(Data extracted from a collection)
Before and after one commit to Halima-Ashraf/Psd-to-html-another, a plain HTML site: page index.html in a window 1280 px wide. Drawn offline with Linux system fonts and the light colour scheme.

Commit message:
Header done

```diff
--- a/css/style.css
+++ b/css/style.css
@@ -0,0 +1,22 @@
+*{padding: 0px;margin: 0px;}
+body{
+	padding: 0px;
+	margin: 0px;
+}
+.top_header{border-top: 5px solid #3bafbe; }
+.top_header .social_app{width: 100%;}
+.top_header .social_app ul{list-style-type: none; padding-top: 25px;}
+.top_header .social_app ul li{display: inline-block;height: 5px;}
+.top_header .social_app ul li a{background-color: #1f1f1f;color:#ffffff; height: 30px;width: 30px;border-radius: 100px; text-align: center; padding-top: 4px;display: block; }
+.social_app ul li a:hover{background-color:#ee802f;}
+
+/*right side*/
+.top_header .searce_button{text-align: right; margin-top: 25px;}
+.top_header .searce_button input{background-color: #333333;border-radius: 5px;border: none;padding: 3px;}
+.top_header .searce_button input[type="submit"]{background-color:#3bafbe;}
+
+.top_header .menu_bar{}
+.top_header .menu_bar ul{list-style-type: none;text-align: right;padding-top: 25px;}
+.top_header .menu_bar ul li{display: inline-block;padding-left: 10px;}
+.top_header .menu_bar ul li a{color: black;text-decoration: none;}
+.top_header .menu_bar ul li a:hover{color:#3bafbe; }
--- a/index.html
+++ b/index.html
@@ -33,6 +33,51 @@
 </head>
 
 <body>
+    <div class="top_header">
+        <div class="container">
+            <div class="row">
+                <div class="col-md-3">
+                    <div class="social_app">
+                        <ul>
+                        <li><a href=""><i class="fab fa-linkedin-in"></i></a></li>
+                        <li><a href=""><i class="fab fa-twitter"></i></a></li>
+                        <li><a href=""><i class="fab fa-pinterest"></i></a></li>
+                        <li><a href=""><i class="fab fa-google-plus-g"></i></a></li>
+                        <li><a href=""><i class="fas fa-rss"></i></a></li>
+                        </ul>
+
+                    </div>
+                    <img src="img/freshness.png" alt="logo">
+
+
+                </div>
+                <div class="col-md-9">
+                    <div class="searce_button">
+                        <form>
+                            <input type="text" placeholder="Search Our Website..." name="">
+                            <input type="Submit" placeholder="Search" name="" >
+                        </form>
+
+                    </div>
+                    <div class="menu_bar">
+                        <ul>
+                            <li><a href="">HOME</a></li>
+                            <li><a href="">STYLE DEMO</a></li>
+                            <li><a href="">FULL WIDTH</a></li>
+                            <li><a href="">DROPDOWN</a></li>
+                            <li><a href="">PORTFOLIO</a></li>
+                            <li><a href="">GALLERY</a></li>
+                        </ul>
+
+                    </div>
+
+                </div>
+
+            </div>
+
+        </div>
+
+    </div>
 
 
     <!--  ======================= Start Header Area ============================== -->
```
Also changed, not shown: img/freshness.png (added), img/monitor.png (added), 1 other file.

▸ **What this task involves**: Copy each line of the entries in which the string "block" is found.

▸ **Exercise response**:
+.top_header .social_app ul li{display: inline-block;height: 5px;}
+.top_header .social_app ul li a{background-color: #1f1f1f;color:#ffffff; height: 30px;width: 30px;border-radius: 100px; text-align: center; padding-top: 4px;display: block; }
+.top_header .menu_bar ul li{display: inline-block;padding-left: 10px;}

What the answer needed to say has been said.